Written by Suzanne Graham
With school now in session, for the most part, some people may be trying to adjust their study styles to the amount of workload they are receiving. There are different kinds of students that exist, but the most popular are probably the people who study all day, every day, and the students who do the bare minimum. If you are like me, a pro procrastinator at heart, trying to break my mold to increase my productivity, then this post is for you. I have gone through many study tips trying to find what works for me. Now I have come before you and am offering three important tips I have learned.
1. You don’t need to force yourself into a fixed routine
Yes, having a fixed routine helps. Sometimes, however, it is not possible. Instead, know your habits and environment. When you know your habits and environment well, you can find ways to combat them. For example, in my household it’s always spontaneous, I never know what is going to happen next. Therefore, I am unable to set aside time for specific tasks regularly. This also plays into my procrastination since when I have time to do what I need to do, I would rather take a break and watch some Netflix. What I recommend instead of a fixed routine is to have a checklist of all the tasks you need to complete within a weekly time frame then break it down from there. That way you’re always conscious of what needs to be done, but you can also take it at your own pace. Having a reward system for yourself as you check-off those tasks is also really motivating and effective.
2. They say distractions are your worse enemy, sometimes it’s your best friend
Getting rid of your phone is not necessary unless you just can’t focus on your work at all. Sometimes the thoughts are not formulating themselves no matter how hard you think. Taking a quick scroll on social media or answering a text can be just the thing to clear your mind. When you look back at what you were working on, most times it becomes clearer on what the answers are. It shouldn’t talk longer than a couple of minutes, however. If you scroll for longer, that’s when the productivity flow decreases.
3. You don’t have to do that big task in front of you first
The way how that huge task just looms over you can feel both intimidating and terrifying. Or sometimes you just can’t get yourself in the mood to complete it. Unless you decide to get courageous and set out to conquer the task, you’re more than likely going to procrastinate it. Here is where I say, don’t go and watch TV for the rest of the day. Instead, try to do some of the other tasks that you had been putting off that doesn’t look as terrifying anymore. When you put off work to do work, you’re still being productive and that’s going to reflect off of you. There is also a high chance that once you complete those, you’ll be able motivated to tackle some of the bigger tasks as well.

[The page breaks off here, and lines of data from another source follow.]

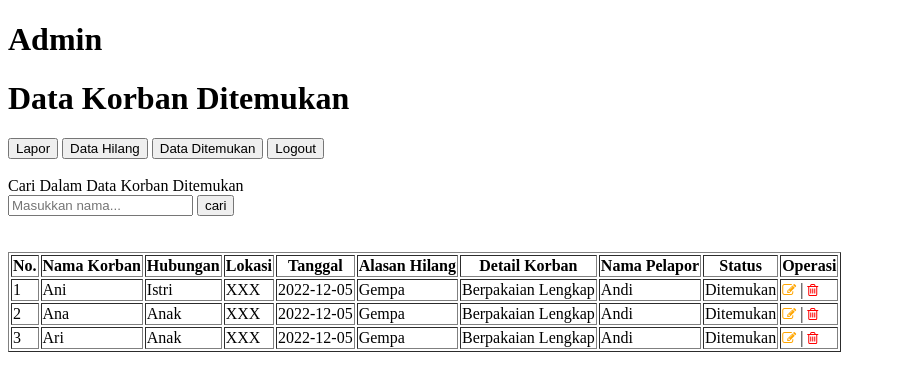
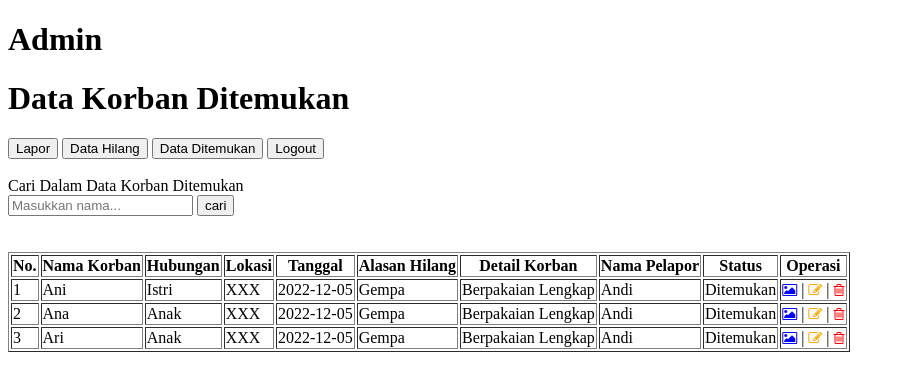
Before and after one commit to nandaarya/cari_korban, a PHP site: page /views/dataditemukan.php in a window 1280 px wide. Shown: the top 391 px of the page, without its empty margins (0-905 px from the left). Run offline with PHP 8.4, Linux system fonts and the light colour scheme; a user stored in the database is signed in; data comes from the database, SQL or seed files in the repository.

Commit message:
add feature

```diff
--- a/views/dataditemukan.php
+++ b/views/dataditemukan.php
@@ -92,6 +92,10 @@ $index = 1;
                     </td>
                     <td>
                         <?php if ($_SESSION['role'] == 'Admin') { ?>
+                        <a title="Lihat Foto" name="foto" id="foto" target="_blank" rel="noopener noreferrer"
+                            href="lihatfoto.php?idx=<?= $data->idx ?>"><i class="fa fa-picture-o"
+                                style="font-size:14px;color:blue"></i></a>
+                        |
                         <a name="edit" id="edit" href="edit.php?idx=<?= $data->idx ?>"><i class="fa fa-edit"
                                 style="font-size:14px;color:orange"></i></a>
                         |
@@ -99,7 +103,7 @@ $index = 1;
                                 class="fa fa-trash-o" style="font-size:14px;color:red"></i></a>
                         <?php } else {
                                 echo "Tidak ada akses";
-                            }?>
+                            } ?>
                     </td>
                 </tr>
                 <?php }endforeach;
```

Another tip that I came across once that has always helped me get through the intimidating work is to set a timer for 15 minutes. Within those 15 minutes, focus solely on the task at hand. Sometimes we just need to get the action rolling, which 15 minutes are ample time for you to do so. If you cannot focus at all during that time, then that simply means that you’re tired. When you’re tired, it’s okay to set the task aside and get some much-needed rest.
Society always puts down procrastinators and it is time that the mindset changes. We all work at our own pace in our own way. What matters is the quality of work you are doing. Always aim to put your best foot forward. I would love to see in the comments which study systems have helped increase your workflow!